We recently wrote an article about those who should work on a cruise ship, so it is only fitting that we write a complementary article about those who should not hold a cruise ship job. The benefits of working on a cruise ship are well-known – you get to travel while you work, you save most of the money you make because room and board on a cruise ship are covered, etc. – so many people have an interest in cruise ship jobs. But just because you are interested (or even positively attracted) to a cruise ship job doesn’t mean you are well-suited for one. And so we seek to answer the following question to help guide people as they consider cruise ship employment: What are some indicators that you aren’t cut out for a cruise ship job?
For obvious reasons, the disadvantages of cruise ship employment are linked to the reasons why some people should avoid working on a cruise ship. Most notably, working on a cruse ship requires you to operate far outside of your comfort zone. You have to remain focused on your job even though you’ll be far away from home, either at sea or at port (often a port in a foreign country, no less). Moreover, after working in this somewhat intimidating environment (at least for many), you can’t simply return to the familiar comforts of home. Rather, you’ll return to a small cabin, one that you will likely share with another person who may come from a country very different from your own. The basic point is this: working on a cruise ship requires you to work and live in an environment that will be in many ways foreign and challenging, so working on a cruise ship is not for people who are incapable of functioning at a high level outside of their comfort zone.
To work on a cruise ship, you should also be prepared to work long (and sometimes erratic) hours. Contracts for cruise ship employment are fairly short (they tend to last for four to six months), but you will work a lot during this period. Full days off are rare, and many positions require long days of challenging labor. Also, you have to be prepared to work any time your cruise line employer needs you. When you are on the ship, you can be called upon to work – that’s the basic rule. So, you obviously shouldn’t work on a cruise ship if you have a poor work ethic, but you also shouldn’t work on a cruise ship if you can’t handle an inconsistent work schedule. If you thrive in an 8-to-5 position, you might have trouble adapting to the cruise-ship schedule.

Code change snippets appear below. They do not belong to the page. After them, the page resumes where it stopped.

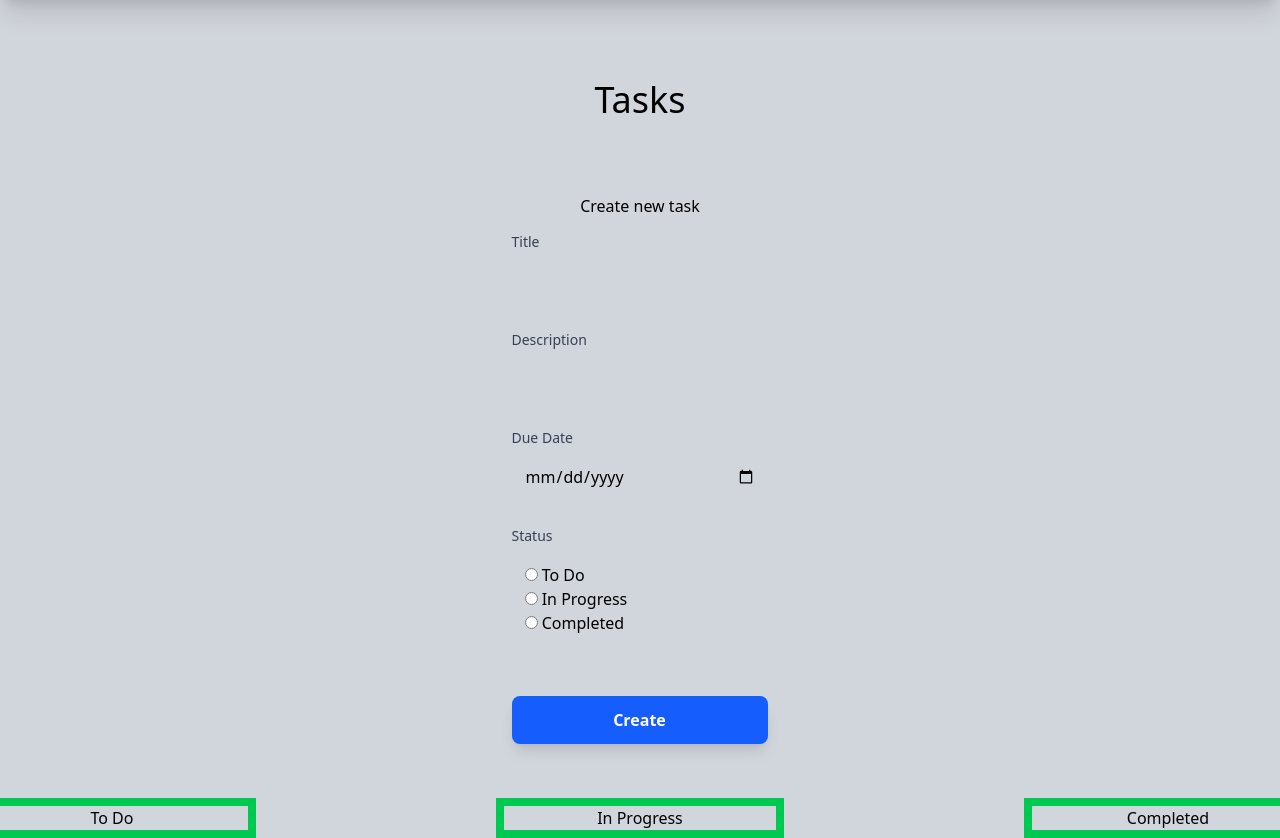
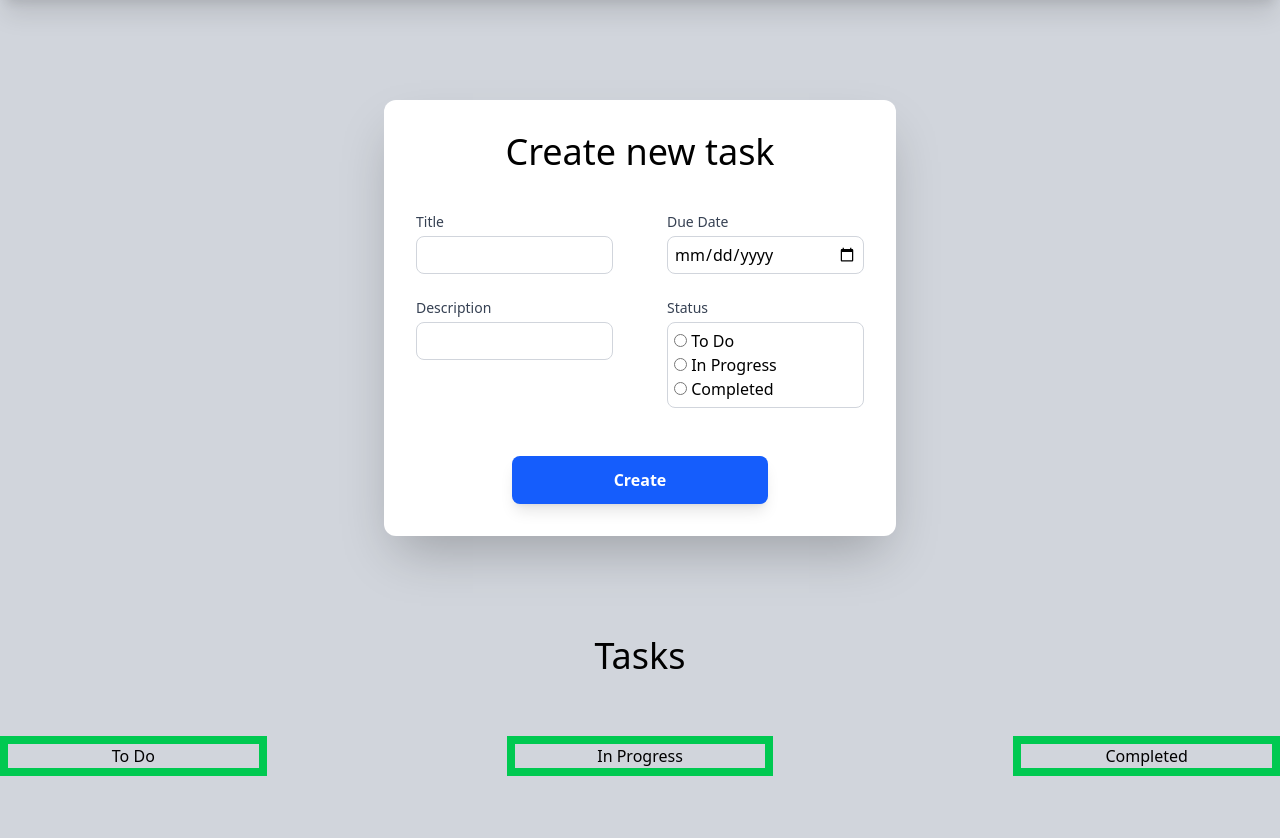
Before and after one commit to tsvetkovivan365-code/flask_task_app, a Flask app: page /dashboard in a window 1280 px wide. Shown: the part 64-902 px from the top of the page. After the commit the page ends 840 px from the top, so only its background shows below. Run offline with Flask 3, Linux system fonts and the light colour scheme; the visitor is signed in with stand-in values (Sample User, id 1); data that the repository does not hold is empty.

Commit message:
Restyling create task form

```diff
--- a/static/css/main.css
+++ b/static/css/main.css
@@ -238,6 +238,9 @@
   .mx-auto {
     margin-inline: auto;
   }
+  .my-25 {
+    margin-block: calc(var(--spacing) * 25);
+  }
   .mt-6 {
     margin-top: calc(var(--spacing) * 6);
   }
@@ -274,6 +277,9 @@
   .mb-9 {
     margin-bottom: calc(var(--spacing) * 9);
   }
+  .mb-10 {
+    margin-bottom: calc(var(--spacing) * 10);
+  }
   .mb-15 {
     margin-bottom: calc(var(--spacing) * 15);
   }
@@ -282,6 +288,9 @@
   }
   .flex {
     display: flex;
+  }
+  .grid {
+    display: grid;
   }
   .hidden {
     display: none;
@@ -292,14 +301,32 @@
   .table {
     display: table;
   }
+  .h-9 {
+    height: calc(var(--spacing) * 9);
+  }
   .h-16 {
     height: calc(var(--spacing) * 16);
   }
   .h-20 {
     height: calc(var(--spacing) * 20);
   }
+  .h-21 {
+    height: calc(var(--spacing) * 21);
+  }
+  .h-22 {
+    height: calc(var(--spacing) * 22);
+  }
+  .h-90 {
+    height: calc(var(--spacing) * 90);
+  }
   .h-auto {
     height: auto;
+  }
+  .h-fit {
+    height: fit-content;
+  }
+  .h-full {
+    height: 100%;
   }
   .h-max {
     height: max-content;
@@ -364,6 +391,9 @@
   .resize {
     resize: both;
   }
+  .grid-cols-2 {
+    grid-template-columns: repeat(2, minmax(0, 1fr));
+  }
   .flex-col {
     flex-direction: column;
   }
@@ -391,6 +421,18 @@
       margin-block-start: calc(calc(var(--spacing) * 2) * var(--tw-space-y-reverse));
       margin-block-end: calc(calc(var(--spacing) * 2) * calc(1 - var(--tw-space-y-reverse)));
     }
+  }
+  .gap-x-3 {
+    column-gap: calc(var(--spacing) * 3);
+  }
+  .gap-x-3\.5 {
+    column-gap: calc(var(--spacing) * 3.5);
+  }
+  .gap-x-13 {
+    column-gap: calc(var(--spacing) * 13);
+  }
+  .gap-x-13\.5 {
+    column-gap: calc(var(--spacing) * 13.5);
   }
   .gap-x-15 {
     column-gap: calc(var(--spacing) * 15);
@@ -474,11 +516,20 @@
   .bg-white {
     background-color: var(--color-white);
   }
+  .p-1 {
+    padding: calc(var(--spacing) * 1);
+  }
+  .p-1\.5 {
+    padding: calc(var(--spacing) * 1.5);
+  }
   .p-3 {
     padding: calc(var(--spacing) * 3);
   }
   .p-8 {
     padding: calc(var(--spacing) * 8);
+  }
+  .p-9 {
+    padding: calc(var(--spacing) * 9);
   }
   .px-4 {
     padding-inline: calc(var(--spacing) * 4);
@@ -494,6 +545,12 @@
   }
   .py-59 {
     padding-block: calc(var(--spacing) * 59);
+  }
+  .pb-7 {
+    padding-bottom: calc(var(--spacing) * 7);
+  }
+  .pb-10 {
+    padding-bottom: calc(var(--spacing) * 10);
   }
   .text-center {
     text-align: center;
--- a/templates/dashboard.html
+++ b/templates/dashboard.html
@@ -1,27 +1,37 @@
 {% extends "navbar.html" %}
 {% block body %}
-<section class='flex flex-col items-center gap-y-3.5 mt-20'>
-    <h2 class='text-center text-4xl mb-15'>Tasks</h2>
-    <h3 class='text-center'>Create new task</h3>
-    <form method='post'>
+<section>
+    <section class='bg-white p-8 rounded-xl shadow-2xl mx-auto max-w-lg my-25'>
+        <h2 class='text-center text-4xl mb-10'>Create new task</h2>
+        <form method='post' class='flex flex-col items-center'>
+            <section class='grid grid-cols-2 gap-x-13.5'>
                 {{ form.csrf_token }}
+                <section>
                     {{ form.title.label(class="block text-sm font-medium text-gray-700 mb-1") }}
-        {{ form.title(class="w-full p-3 border border-gray-300 rounded-lg focus:outline-none focus:ring-2 focus:ring-blue-500 mb-6") }}
+                    {{ form.title(class="w-full p-1.5 border border-gray-300 rounded-lg focus:outline-none focus:ring-2 focus:ring-blue-500 mb-6") }}
                     {{ form.description.label(class="block text-sm font-medium text-gray-700 mb-1") }}
-        {{ form.description(class="w-full p-3 border border-gray-300 rounded-lg focus:outline-none focus:ring-2 focus:ring-blue-500 mb-6") }}
+                    {{ form.description(class="w-full p-1.5 border border-gray-300 rounded-lg focus:outline-none focus:ring-2 focus:ring-blue-500 mb-6") }}
+                </section>
+                <section>
                     {{ form.due_date.label(class="block text-sm font-medium text-gray-700 mb-1") }}
-        {{ form.due_date(class="w-full p-3 border border-gray-300 rounded-lg focus:outline-none focus:ring-2 focus:ring-blue-500 mb-6") }}
+                    {{ form.due_date(class="w-full p-1.5 border border-gray-300 rounded-lg focus:outline-none focus:ring-2 focus:ring-blue-500 mb-6") }}
                     {{ form.status.label(class="block text-sm font-medium text-gray-700 mb-1") }}
-        {{ form.status(class="w-full p-3 border border-gray-300 rounded-lg focus:outline-none focus:ring-2 focus:ring-blue-500 mb-6") }}
-
+                    {{ form.status(class="w-full p-1.5 border border-gray-300 rounded-lg focus:outline-none focus:ring-2 focus:ring-blue-500 mb-6") }}
+                </section>
+            </section>
             <button type='submit' class='w-3xs bg-blue-600 hover:bg-blue-700 text-white font-bold py-3 px-4 rounded-lg transition duration-200 shadow-lg mt-6'>Create</button>
         </form>
-    <section class='flex gap-60 mt-10'>
+    </section>
+
+
+    <h3 class='text-center text-4xl mb-15'>Tasks</h3>
+
+    <section class='flex gap-60 mt-10 pb-10'>
         <section class='border-green-500 border-8 w-2xs h-auto'>
             <h3 class='text-center'>To Do</h3>
             {% for task in tasks%}
                 {% if task.status == 'To Do' %}
-                    <li>{{task.title}}</li>
+                    <li class=''>{{task.title}}</li>
                 {% endif %}
             {% endfor %}
         </section>
```
Lines whose indentation alone changed are shown as unchanged.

Essentially, unless you are confident you can work outside your comfort zone for an extended period of time (the length of your contract with a cruise line), holding a cruise ship job really isn’t for you. If, on the other hand, you are excited by being placed in foreign environments and you can tolerate a demanding and often bizarre work schedule, you might be perfectly suited for working on a cruise ship. Because everyone seems to hear about the benefits of cruise ship employment, though, many people think that getting a cruise ship job would be nothing but great. This may be true, but only for the right kind of person.